Many of the identified pleiotropic genes are known to be related to skin color, such as MC1R, which suggests that in addition to their pigmentation role, these genes are responsible for setting the pace of skin aging. On the other hand, some genes on chromosome 16 that are not known to be skin color genes are associated with skin color-related phenotypes.
Gene enrichment analysis confirmed the results: a handful of 44 pleiotropic genes, which belong to chromosomal band 16q24.3 or are related to skin color, encode highly interconnected proteins driving skin aging phenotypes.
In order to get more insight into the biology of skin aging, the researchers extracted and analyzed expression data of the 44 pleiotropic skin aging genes and 32 skin color genes (some of which are also pleiotropic genes) in young and aged skin. Among the pleiotropic genes, SPIRE2, BNC2, SHC4, SLC24A5, and TYR were found to be downregulated with aging. Meanwhile, aging is accompanied by the upregulation of several skin color genes, such as AGR3, DSTYK, and TPCN2.
Importantly, there are some genes, such as DBNDD1, that are pleiotropic genes, but their expression is affected by environmental factors (UV exposure) rather than chronological age. This is an important reminder that protecting skin from sun exposure is still the best method of keeping it as young as possible, as there are no interventions that directly manipulate skin aging genes.
Skin ageing is the result of intrinsic genetic and extrinsic lifestyle factors. However, there is no consensus on skin ageing phenotypes and ways to quantify them. In this systematic review, we first carefully identified 56 skin ageing phenotypes from multiple literature sources and sought the best photo-numeric grading scales to evaluate them. Next, we conducted a systematic review on all 44 Genome-wide Association Studies (GWAS) on skin ageing published to date and identified genetic risk factors (2349 SNPs and 366 genes) associated with skin ageing. We identified 19 promising SNPs found to be significantly (p-Value < 1E−05) associated with skin ageing phenotypes in two or more independent studies. Here we show, using enrichment analyses strategies and gene expression data, that (1) pleiotropy is a recurring theme among skin ageing genes, (2) SNPs associated with skin ageing phenotypes are mostly located in a small handful of 44 pleiotropic and hub genes (mostly on the chromosome band 16q24.3) and 32 skin colour genes. Since numerous genes on the chromosome band 16q24.3 and skin colour genes show pleiotropy, we propose that (1) genes traditionally identified to contribute to skin colour have more than just skin pigmentation roles, and (2) further progress towards understand the development of skin pigmentation requires understanding the contributions of genes on the chromosomal band 16q24.3. We anticipate our systematic review to serve as a hub to locate primary literature sources pertaining to the genetics of skin ageing and to be a starting point for more sophisticated work examining pleiotropic genes, hub genes, and skin ageing phenotypes.

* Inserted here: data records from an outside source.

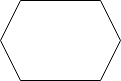
HFOSSedu/GitKit-Codespace keeps this draw.io diagram as materials/images/ch-communities-and-collaboration/text/basic-foss-workflow.drawio.png. Above is the earlier version. Source tidied: cells renumbered, new cells last; positions are measured from the earlier drawing's top-left corner, leaving out a move shared by most shapes. The source it was exported from:
```xml
<mxGraphModel>
  <root>
    <mxCell id="0" />
    <mxCell id="1" parent="0" />
    <mxCell id="2" style="shape=hexagon;perimeter=hexagonPerimeter2;whiteSpace=wrap;html=1;fixedSize=1;" parent="1" vertex="1">
      <mxGeometry width="120" height="80" as="geometry" />
    </mxCell>
  </root>
</mxGraphModel>
```
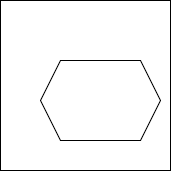
After the commit.

The edit, as a diff of the source:
```diff
@@ -2,6 +2,9 @@
   <root>
     <mxCell id="0" />
     <mxCell id="1" parent="0" />
+    <mxCell id="3" style="whiteSpace=wrap;html=1;" parent="1" vertex="1">
+      <mxGeometry x="-40" y="-60" width="170" height="170" as="geometry" />
+    </mxCell>
     <mxCell id="2" style="shape=hexagon;perimeter=hexagonPerimeter2;whiteSpace=wrap;html=1;fixedSize=1;" parent="1" vertex="1">
       <mxGeometry width="120" height="80" as="geometry" />
     </mxCell>
```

This comprehensive systematic review addressed several challenging issues: defining skin aging, compiling a list of skin aging phenotypes and skin aging genes, and identifying the pleiotropic genes that drive several skin aging phenotypes. Although skin aging seems to be manifested in several distinct phenotypes, the genes associated with them are interconnected, and most are involved in defining skin color. The results of this review could serve as a platform to explore skin aging genes in detail in order to develop effective skin rejuvenation approaches.
 Ng, J. Y. & Chew, F. T. A systematic review of skin ageing genes: gene pleiotropy and genes on the chromosomal band 16q24.3 may drive skin ageing. Sci. Rep. 12, 13099 (2022).